» **EXTRACTED RECORDS**:
==*==

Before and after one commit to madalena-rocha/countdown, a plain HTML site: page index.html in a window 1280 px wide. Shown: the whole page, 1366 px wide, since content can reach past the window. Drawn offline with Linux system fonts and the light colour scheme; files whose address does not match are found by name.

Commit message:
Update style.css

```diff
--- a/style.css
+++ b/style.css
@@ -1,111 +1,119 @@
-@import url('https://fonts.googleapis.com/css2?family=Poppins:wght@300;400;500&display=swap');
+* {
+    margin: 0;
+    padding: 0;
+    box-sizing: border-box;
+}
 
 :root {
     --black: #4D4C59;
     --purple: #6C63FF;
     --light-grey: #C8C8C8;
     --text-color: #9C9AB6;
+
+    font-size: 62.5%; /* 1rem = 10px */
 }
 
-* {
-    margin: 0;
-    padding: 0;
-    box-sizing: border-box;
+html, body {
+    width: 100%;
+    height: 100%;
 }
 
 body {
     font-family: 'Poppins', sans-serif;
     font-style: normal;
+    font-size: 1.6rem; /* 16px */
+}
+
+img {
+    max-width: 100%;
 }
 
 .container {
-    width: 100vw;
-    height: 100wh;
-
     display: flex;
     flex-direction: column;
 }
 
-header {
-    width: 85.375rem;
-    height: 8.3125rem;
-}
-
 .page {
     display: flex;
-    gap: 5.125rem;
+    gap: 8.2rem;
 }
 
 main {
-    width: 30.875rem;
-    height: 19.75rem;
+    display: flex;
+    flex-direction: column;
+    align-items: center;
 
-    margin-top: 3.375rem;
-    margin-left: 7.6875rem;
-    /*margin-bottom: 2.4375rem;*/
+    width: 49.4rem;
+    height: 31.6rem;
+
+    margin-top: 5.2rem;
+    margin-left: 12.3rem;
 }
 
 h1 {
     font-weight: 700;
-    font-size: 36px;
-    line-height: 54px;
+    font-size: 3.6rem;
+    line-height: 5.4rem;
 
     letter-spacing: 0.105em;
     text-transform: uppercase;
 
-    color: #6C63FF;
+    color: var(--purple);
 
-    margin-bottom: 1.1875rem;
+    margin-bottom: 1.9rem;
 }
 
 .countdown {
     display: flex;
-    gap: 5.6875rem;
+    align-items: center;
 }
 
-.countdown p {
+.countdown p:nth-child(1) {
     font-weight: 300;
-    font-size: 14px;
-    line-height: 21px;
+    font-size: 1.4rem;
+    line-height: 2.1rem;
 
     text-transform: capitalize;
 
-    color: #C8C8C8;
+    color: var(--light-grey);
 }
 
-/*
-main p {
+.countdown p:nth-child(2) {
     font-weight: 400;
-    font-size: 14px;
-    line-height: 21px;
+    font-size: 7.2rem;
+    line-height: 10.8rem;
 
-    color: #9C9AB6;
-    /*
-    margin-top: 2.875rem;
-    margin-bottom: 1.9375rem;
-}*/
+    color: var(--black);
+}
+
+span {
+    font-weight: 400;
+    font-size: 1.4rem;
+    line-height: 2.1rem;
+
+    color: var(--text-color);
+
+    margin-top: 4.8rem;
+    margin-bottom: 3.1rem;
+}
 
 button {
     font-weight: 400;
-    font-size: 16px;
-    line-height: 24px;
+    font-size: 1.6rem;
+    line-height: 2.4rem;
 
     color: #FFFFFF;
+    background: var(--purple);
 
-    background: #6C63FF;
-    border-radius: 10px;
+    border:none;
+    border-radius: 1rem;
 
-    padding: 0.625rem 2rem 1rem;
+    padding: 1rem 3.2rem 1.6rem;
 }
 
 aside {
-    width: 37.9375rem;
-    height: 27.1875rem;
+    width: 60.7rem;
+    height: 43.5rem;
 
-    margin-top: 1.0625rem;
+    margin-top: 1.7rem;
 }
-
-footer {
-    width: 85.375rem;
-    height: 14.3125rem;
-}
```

==*==

» **WHAT NEEDS TO BE DONE**:
The answer should consist of the full listing, repeated exactly.

» **SOLUTION TO THE PROBLEM**:
Before and after one commit to madalena-rocha/countdown, a plain HTML site: page index.html in a window 1280 px wide. Shown: the whole page, 1366 px wide, since content can reach past the window. Drawn offline with Linux system fonts and the light colour scheme; files whose address does not match are found by name.

Commit message:
Update style.css

```diff
--- a/style.css
+++ b/style.css
@@ -1,111 +1,119 @@
-@import url('https://fonts.googleapis.com/css2?family=Poppins:wght@300;400;500&display=swap');
+* {
+    margin: 0;
+    padding: 0;
+    box-sizing: border-box;
+}
 
 :root {
     --black: #4D4C59;
     --purple: #6C63FF;
     --light-grey: #C8C8C8;
     --text-color: #9C9AB6;
+
+    font-size: 62.5%; /* 1rem = 10px */
 }
 
-* {
-    margin: 0;
-    padding: 0;
-    box-sizing: border-box;
+html, body {
+    width: 100%;
+    height: 100%;
 }
 
 body {
     font-family: 'Poppins', sans-serif;
     font-style: normal;
+    font-size: 1.6rem; /* 16px */
+}
+
+img {
+    max-width: 100%;
 }
 
 .container {
-    width: 100vw;
-    height: 100wh;
-
     display: flex;
     flex-direction: column;
 }
 
-header {
-    width: 85.375rem;
-    height: 8.3125rem;
-}
-
 .page {
     display: flex;
-    gap: 5.125rem;
+    gap: 8.2rem;
 }
 
 main {
-    width: 30.875rem;
-    height: 19.75rem;
+    display: flex;
+    flex-direction: column;
+    align-items: center;
 
-    margin-top: 3.375rem;
-    margin-left: 7.6875rem;
-    /*margin-bottom: 2.4375rem;*/
+    width: 49.4rem;
+    height: 31.6rem;
+
+    margin-top: 5.2rem;
+    margin-left: 12.3rem;
 }
 
 h1 {
     font-weight: 700;
-    font-size: 36px;
-    line-height: 54px;
+    font-size: 3.6rem;
+    line-height: 5.4rem;
 
     letter-spacing: 0.105em;
     text-transform: uppercase;
 
-    color: #6C63FF;
+    color: var(--purple);
 
-    margin-bottom: 1.1875rem;
+    margin-bottom: 1.9rem;
 }
 
 .countdown {
     display: flex;
-    gap: 5.6875rem;
+    align-items: center;
 }
 
-.countdown p {
+.countdown p:nth-child(1) {
     font-weight: 300;
-    font-size: 14px;
-    line-height: 21px;
+    font-size: 1.4rem;
+    line-height: 2.1rem;
 
     text-transform: capitalize;
 
-    color: #C8C8C8;
+    color: var(--light-grey);
 }
 
-/*
-main p {
+.countdown p:nth-child(2) {
     font-weight: 400;
-    font-size: 14px;
-    line-height: 21px;
+    font-size: 7.2rem;
+    line-height: 10.8rem;
 
-    color: #9C9AB6;
-    /*
-    margin-top: 2.875rem;
-    margin-bottom: 1.9375rem;
-}*/
+    color: var(--black);
+}
+
+span {
+    font-weight: 400;
+    font-size: 1.4rem;
+    line-height: 2.1rem;
+
+    color: var(--text-color);
+
+    margin-top: 4.8rem;
+    margin-bottom: 3.1rem;
+}
 
 button {
     font-weight: 400;
-    font-size: 16px;
-    line-height: 24px;
+    font-size: 1.6rem;
+    line-height: 2.4rem;
 
     color: #FFFFFF;
+    background: var(--purple);
 
-    background: #6C63FF;
-    border-radius: 10px;
+    border:none;
+    border-radius: 1rem;
 
-    padding: 0.625rem 2rem 1rem;
+    padding: 1rem 3.2rem 1.6rem;
 }
 
 aside {
-    width: 37.9375rem;
-    height: 27.1875rem;
+    width: 60.7rem;
+    height: 43.5rem;
 
-    margin-top: 1.0625rem;
+    margin-top: 1.7rem;
 }
-
-footer {
-    width: 85.375rem;
-    height: 14.3125rem;
-}
```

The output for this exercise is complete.